The cross. Oh, yes. Not some namby-pamby little thing made out of popsicle sticks or even two-by-fours. It'd take more than a neurasthenic blond Jesus to carry this sucker up the Hill of Skulls. This was an 8-foot crucifix made from huge squared-off timbers soaked in creosote (not suitable for marshmallow-roasting, I'm afraid), *railroad ties* or some such, and charred all over in some long-ago conflagration. Lord knows how even this steroid-pumped slab of paranoia managed to drag it up from the basement and halfway up the next flight of stairs to get it wedged into the stairwell.
But, of course, that's not the biggest question, which is: Why on Earth were the Unitarians storing such a thing in their basement to begin with?
This is where it turns into a typical West Virginia story.
See, some time before either R.'s or Hamid's tenure in the Unitarian Fellowship House, the local chapter of the KKK had worked long and hard in those hot bedsheets one night, setting up this huge cross on the lawn without being detected and then setting it ablaze, scaring the bejesus (so to speak) out of the residents but also mystifying them terribly... until the Klansmen sent a badly-spelled letter a day or so later to apologize, a letter which in essence said simply this:
"We're sorry. We thought you wuz the Moonies."
The UnifiCAtion Church.
So the Unitarians saved the thing. For the story.
What the hell... break out the marshmallows anyway.
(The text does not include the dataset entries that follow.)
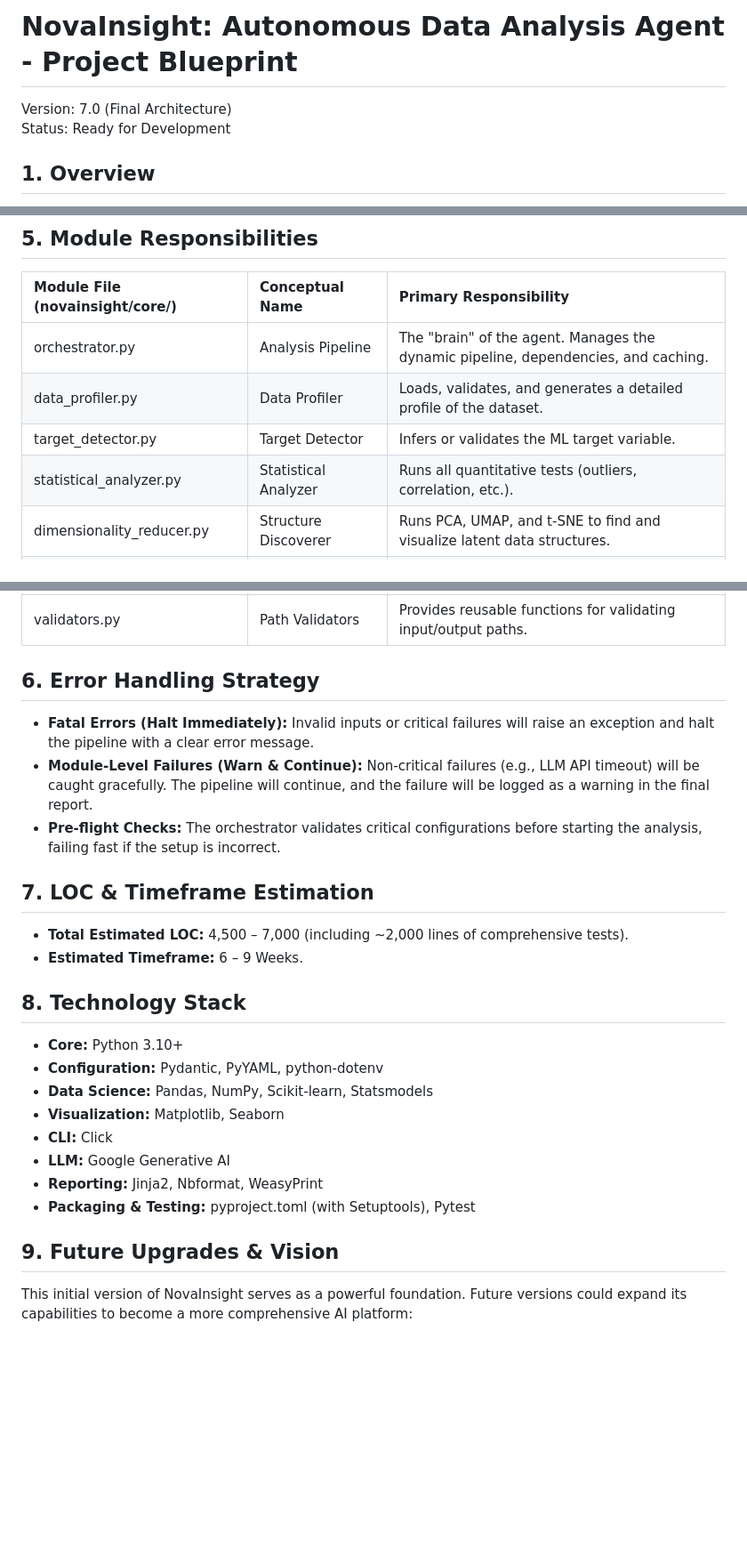
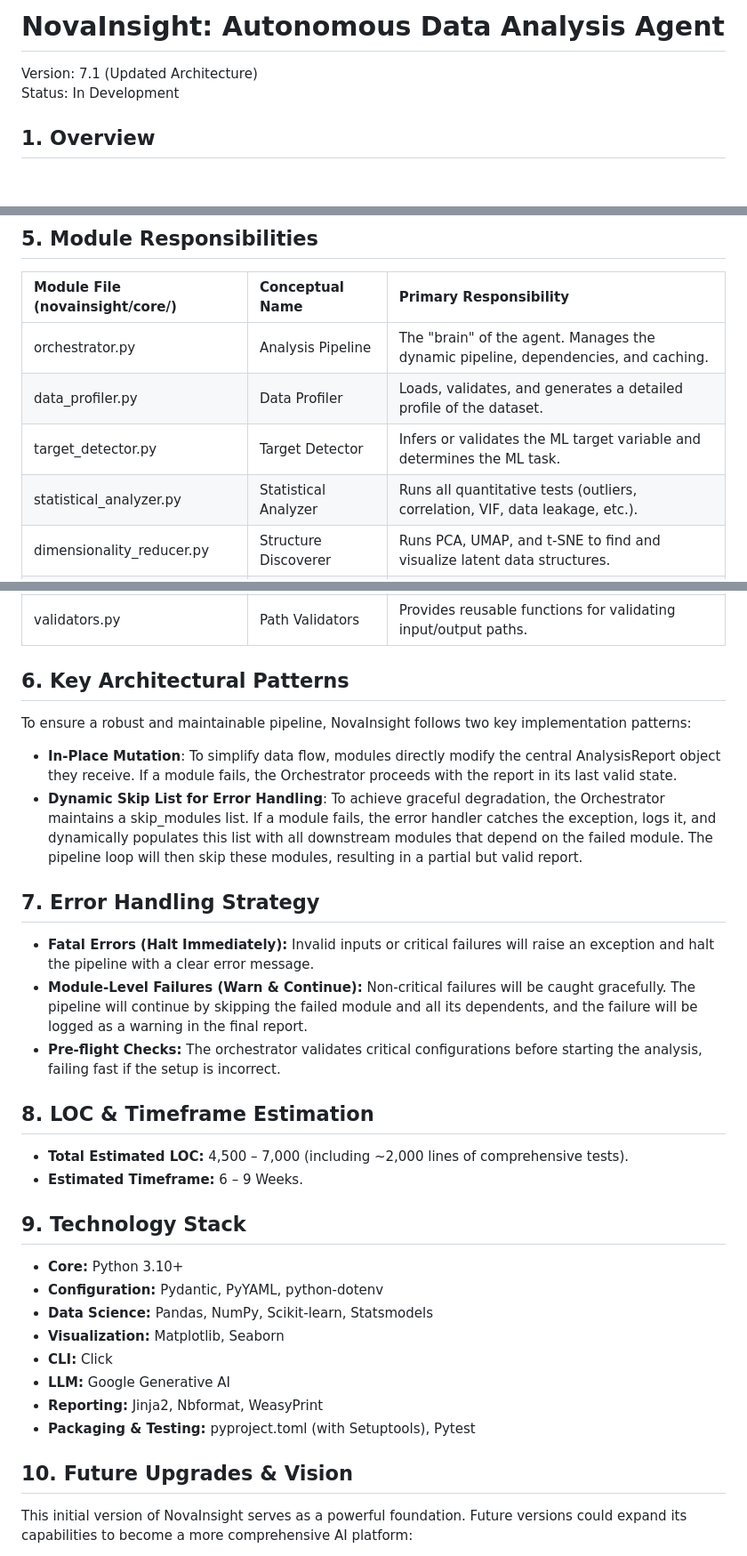
Before and after one commit to EyadMostafa/NovaInsight, a Markdown page: README.md, 3 parts joined by grey strips. Shown: that part at 89% size. GitHub-like rendering; blank space fills up the shorter version.

```diff
--- a/README.md
+++ b/README.md
@@ -1,7 +1,7 @@
-# NovaInsight: Autonomous Data Analysis Agent \- Project Blueprint
+# **NovaInsight: Autonomous Data Analysis Agent**
 
-Version: 7.0 (Final Architecture)
-Status: Ready for Development
+Version: 7.1 (Updated Architecture)
+Status: In Development
 
 ## **1\. Overview**
 
@@ -79,8 +84,8 @@ The \--task flag fundamentally alters the behavior of the AnalysisPipeline.
 | :---- | :---- | :---- |
 | orchestrator.py | Analysis Pipeline | The "brain" of the agent. Manages the dynamic pipeline, dependencies, and caching. |
 | data\_profiler.py | Data Profiler | Loads, validates, and generates a detailed profile of the dataset. |
-| target\_detector.py | Target Detector | Infers or validates the ML target variable. |
-| statistical\_analyzer.py | Statistical Analyzer | Runs all quantitative tests (outliers, correlation, etc.). |
+| target\_detector.py | Target Detector | Infers or validates the ML target variable and determines the ML task. |
+| statistical\_analyzer.py | Statistical Analyzer | Runs all quantitative tests (outliers, correlation, VIF, data leakage, etc.). |
 | dimensionality\_reducer.py | Structure Discoverer | Runs PCA, UMAP, and t-SNE to find and visualize latent data structures. |
 | visualizer.py | Visualizer | Creates a consistent gallery of all plots and charts. |
 | llm\_summarizer.py | LLM Summarizer | Uses an LLM to generate narrative explanations and summaries. |
@@ -89,18 +94,25 @@ The \--task flag fundamentally alters the behavior of the AnalysisPipeline.
 | cache\_manager.py | Cache Manager | Handles file hashing, saving/loading state, and managing the cache directory. |
 | validators.py | Path Validators | Provides reusable functions for validating input/output paths. |
 
-## **6\. Error Handling Strategy**
+## **6\. Key Architectural Patterns**
+
+To ensure a robust and maintainable pipeline, NovaInsight follows two key implementation patterns:
+
+* **In-Place Mutation**: To simplify data flow, modules directly modify the central AnalysisReport object they receive. If a module fails, the Orchestrator proceeds with the report in its last valid state.
+* **Dynamic Skip List for Error Handling**: To achieve graceful degradation, the Orchestrator maintains a skip\_modules list. If a module fails, the error handler catches the exception, logs it, and dynamically populates this list with all downstream modules that depend on the failed module. The pipeline loop will then skip these modules, resulting in a partial but valid report.
+
+## **7\. Error Handling Strategy**
 
 * **Fatal Errors (Halt Immediately):** Invalid inputs or critical failures will raise an exception and halt the pipeline with a clear error message.
-* **Module-Level Failures (Warn & Continue):** Non-critical failures (e.g., LLM API timeout) will be caught gracefully. The pipeline will continue, and the failure will be logged as a warning in the final report.
+* **Module-Level Failures (Warn & Continue):** Non-critical failures will be caught gracefully. The pipeline will continue by skipping the failed module and all its dependents, and the failure will be logged as a warning in the final report.
 * **Pre-flight Checks:** The orchestrator validates critical configurations before starting the analysis, failing fast if the setup is incorrect.
 
-## **7\. LOC & Timeframe Estimation**
+## **8\. LOC & Timeframe Estimation**
 
 * **Total Estimated LOC:** 4,500 – 7,000 (including \~2,000 lines of comprehensive tests).
 * **Estimated Timeframe:** 6 – 9 Weeks.
 
-## **8\. Technology Stack**
+## **9\. Technology Stack**
 
 * **Core:** Python 3.10+
 * **Configuration:** Pydantic, PyYAML, python-dotenv
@@ -111,7 +123,7 @@ The \--task flag fundamentally alters the behavior of the AnalysisPipeline.
 * **Reporting:** Jinja2, Nbformat, WeasyPrint
 * **Packaging & Testing:** pyproject.toml (with Setuptools), Pytest
 
-## **9\. Future Upgrades & Vision**
+## **10\. Future Upgrades & Vision**
 
 This initial version of NovaInsight serves as a powerful foundation. Future versions could expand its capabilities to become a more comprehensive AI platform:
 
```
Also changed, not shown: other parts of README.md (+10 -5 lines).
Original content on this page ©1999, Alan P. Scott. All rights reserved.
This document was last updated March 6, 1999.